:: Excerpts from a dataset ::
- Opening Delimiter -
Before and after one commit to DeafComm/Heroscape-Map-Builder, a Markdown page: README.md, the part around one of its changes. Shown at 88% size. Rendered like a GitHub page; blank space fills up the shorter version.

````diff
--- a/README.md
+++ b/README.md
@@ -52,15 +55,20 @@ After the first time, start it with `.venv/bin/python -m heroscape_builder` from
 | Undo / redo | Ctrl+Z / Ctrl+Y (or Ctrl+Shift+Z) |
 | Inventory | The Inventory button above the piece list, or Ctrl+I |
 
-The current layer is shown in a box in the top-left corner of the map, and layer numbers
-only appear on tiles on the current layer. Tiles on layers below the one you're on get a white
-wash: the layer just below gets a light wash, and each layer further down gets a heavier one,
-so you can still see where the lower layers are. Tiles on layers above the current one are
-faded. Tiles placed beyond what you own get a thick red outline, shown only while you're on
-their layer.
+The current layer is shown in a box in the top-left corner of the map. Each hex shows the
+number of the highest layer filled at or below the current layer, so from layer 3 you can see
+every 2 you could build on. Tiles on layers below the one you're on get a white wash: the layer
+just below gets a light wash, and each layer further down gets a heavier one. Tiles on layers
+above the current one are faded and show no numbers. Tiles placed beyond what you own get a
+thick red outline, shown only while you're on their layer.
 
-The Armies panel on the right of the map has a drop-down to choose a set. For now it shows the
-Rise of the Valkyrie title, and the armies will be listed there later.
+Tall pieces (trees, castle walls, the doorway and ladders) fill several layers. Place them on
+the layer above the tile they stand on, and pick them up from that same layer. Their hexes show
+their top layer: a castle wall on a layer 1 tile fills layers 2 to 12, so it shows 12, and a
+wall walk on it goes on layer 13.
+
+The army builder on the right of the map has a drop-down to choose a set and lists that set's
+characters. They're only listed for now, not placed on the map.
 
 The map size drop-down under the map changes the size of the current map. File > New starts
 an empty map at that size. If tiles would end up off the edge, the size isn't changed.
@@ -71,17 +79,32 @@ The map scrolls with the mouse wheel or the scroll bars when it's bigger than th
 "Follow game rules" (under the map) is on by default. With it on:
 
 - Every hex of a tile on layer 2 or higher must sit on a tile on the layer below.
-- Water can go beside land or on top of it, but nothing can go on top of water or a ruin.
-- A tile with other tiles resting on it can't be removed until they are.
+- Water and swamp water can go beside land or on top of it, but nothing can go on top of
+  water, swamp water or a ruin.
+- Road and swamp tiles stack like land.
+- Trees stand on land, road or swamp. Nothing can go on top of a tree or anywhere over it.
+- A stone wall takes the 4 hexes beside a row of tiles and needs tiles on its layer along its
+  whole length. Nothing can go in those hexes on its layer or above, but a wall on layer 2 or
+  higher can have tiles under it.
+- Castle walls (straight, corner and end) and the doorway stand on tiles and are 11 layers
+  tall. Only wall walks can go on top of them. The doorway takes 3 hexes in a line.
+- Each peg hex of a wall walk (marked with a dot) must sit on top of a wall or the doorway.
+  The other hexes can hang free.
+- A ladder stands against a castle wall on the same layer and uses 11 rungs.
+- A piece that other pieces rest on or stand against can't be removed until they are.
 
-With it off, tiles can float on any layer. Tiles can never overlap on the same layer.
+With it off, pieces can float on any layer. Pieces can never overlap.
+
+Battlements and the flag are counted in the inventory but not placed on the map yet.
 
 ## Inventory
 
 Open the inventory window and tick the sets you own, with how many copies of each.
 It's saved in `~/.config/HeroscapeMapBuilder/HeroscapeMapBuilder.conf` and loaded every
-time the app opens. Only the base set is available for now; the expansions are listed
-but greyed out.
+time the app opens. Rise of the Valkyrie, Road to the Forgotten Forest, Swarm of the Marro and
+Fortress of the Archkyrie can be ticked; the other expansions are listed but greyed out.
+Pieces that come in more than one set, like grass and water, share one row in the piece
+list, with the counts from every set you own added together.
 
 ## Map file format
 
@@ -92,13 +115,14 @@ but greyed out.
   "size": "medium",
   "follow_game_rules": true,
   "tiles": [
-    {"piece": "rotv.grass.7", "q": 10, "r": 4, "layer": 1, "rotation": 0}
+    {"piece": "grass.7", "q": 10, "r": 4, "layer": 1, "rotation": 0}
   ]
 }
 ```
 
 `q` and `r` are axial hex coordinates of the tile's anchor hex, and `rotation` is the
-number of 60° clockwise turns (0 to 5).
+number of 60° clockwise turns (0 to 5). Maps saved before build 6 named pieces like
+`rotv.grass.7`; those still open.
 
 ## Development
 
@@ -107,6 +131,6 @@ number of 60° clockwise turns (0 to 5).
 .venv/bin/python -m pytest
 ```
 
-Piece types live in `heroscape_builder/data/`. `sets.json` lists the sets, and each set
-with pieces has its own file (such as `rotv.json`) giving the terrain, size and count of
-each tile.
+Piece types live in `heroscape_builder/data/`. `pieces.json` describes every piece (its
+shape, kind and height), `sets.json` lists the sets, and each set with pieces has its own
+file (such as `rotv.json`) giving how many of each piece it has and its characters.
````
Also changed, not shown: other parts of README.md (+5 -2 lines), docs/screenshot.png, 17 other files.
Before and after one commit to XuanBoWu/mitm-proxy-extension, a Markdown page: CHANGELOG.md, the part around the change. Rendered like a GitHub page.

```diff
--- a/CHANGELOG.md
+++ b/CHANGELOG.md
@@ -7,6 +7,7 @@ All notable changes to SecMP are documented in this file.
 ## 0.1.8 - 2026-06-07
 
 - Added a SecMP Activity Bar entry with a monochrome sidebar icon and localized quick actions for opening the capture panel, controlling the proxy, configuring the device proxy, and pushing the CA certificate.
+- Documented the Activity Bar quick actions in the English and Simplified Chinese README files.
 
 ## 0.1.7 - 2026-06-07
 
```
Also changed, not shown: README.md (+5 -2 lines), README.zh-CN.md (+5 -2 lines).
- Closing Delimiter -
:: Description of the task ::
Wherever "below" turns up in the records, copy the whole line.

:: Response to the task ::
-only appear on tiles on the current layer. Tiles on layers below the one you're on get a white
-wash: the layer just below gets a light wash, and each layer further down gets a heavier one,
+number of the highest layer filled at or below the current layer, so from layer 3 you can see
+every 2 you could build on. Tiles on layers below the one you're on get a white wash: the layer
+just below gets a light wash, and each layer further down gets a heavier one. Tiles on layers
 - Every hex of a tile on layer 2 or higher must sit on a tile on the layer below.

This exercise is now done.